snake creeps down-- help, my knee hurts

snake creeps down-- help, my knee hurts

Postby roh mih » Sun Jan 28, 2007 8:26 am

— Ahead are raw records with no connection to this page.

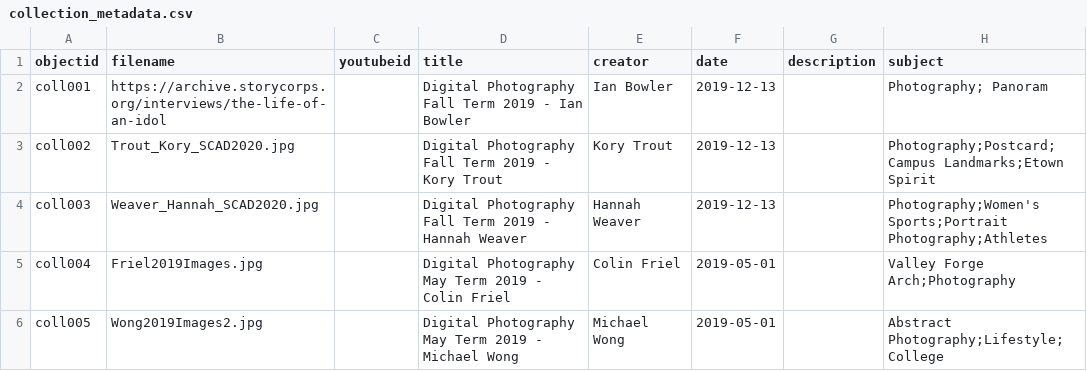
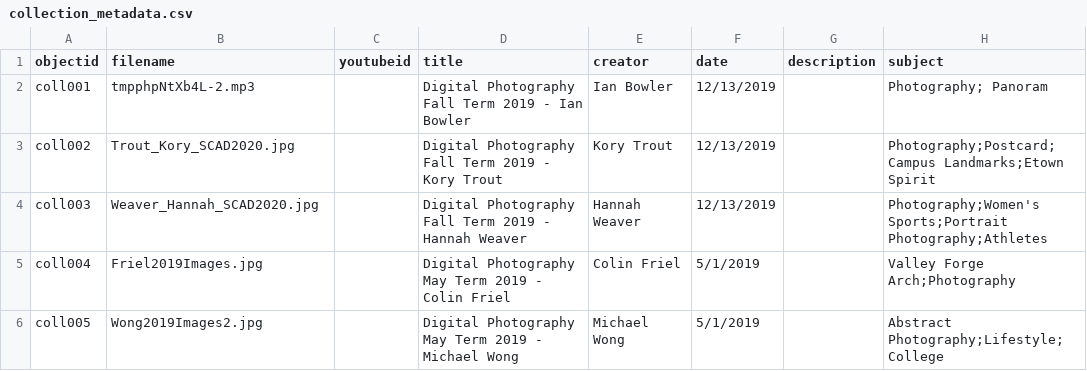
Before and after one commit to smkrall/comm145_images, a CSV file: _data/collection_metadata.csv, drawn as a sheet; only a part is shown; the diff names each change by its address in the sheet, - before the commit and + after, or states it on an @@ line.

Commit message:
Add files via upload

```diff
--- a/_data/collection_metadata.csv
+++ b/_data/collection_metadata.csv
-B2 (filename): https://archive.storycorps.org/interviews/the-life-of-an-idol
+B2 (filename): tmpphpNtXb4L-2.mp3
-F2:F4 (date): 2019-12-13
+F2:F4 (date): 12/13/2019
-F5:F6 (date): 2019-05-01
+F5:F6 (date): 5/1/2019
```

For weeks, or about a month now, I've been feeling a little pain in my left knee whenever I do Snake Creeps Down to the right. The result is that I can't bend down my left knee low enough as I want to. Can someone tell me why this happened? What did I do wrong? Or maybe, it's just that I have reached the maximum level such that I can't bend my knee any lower. Is my case serious? How can I get rid of the pain?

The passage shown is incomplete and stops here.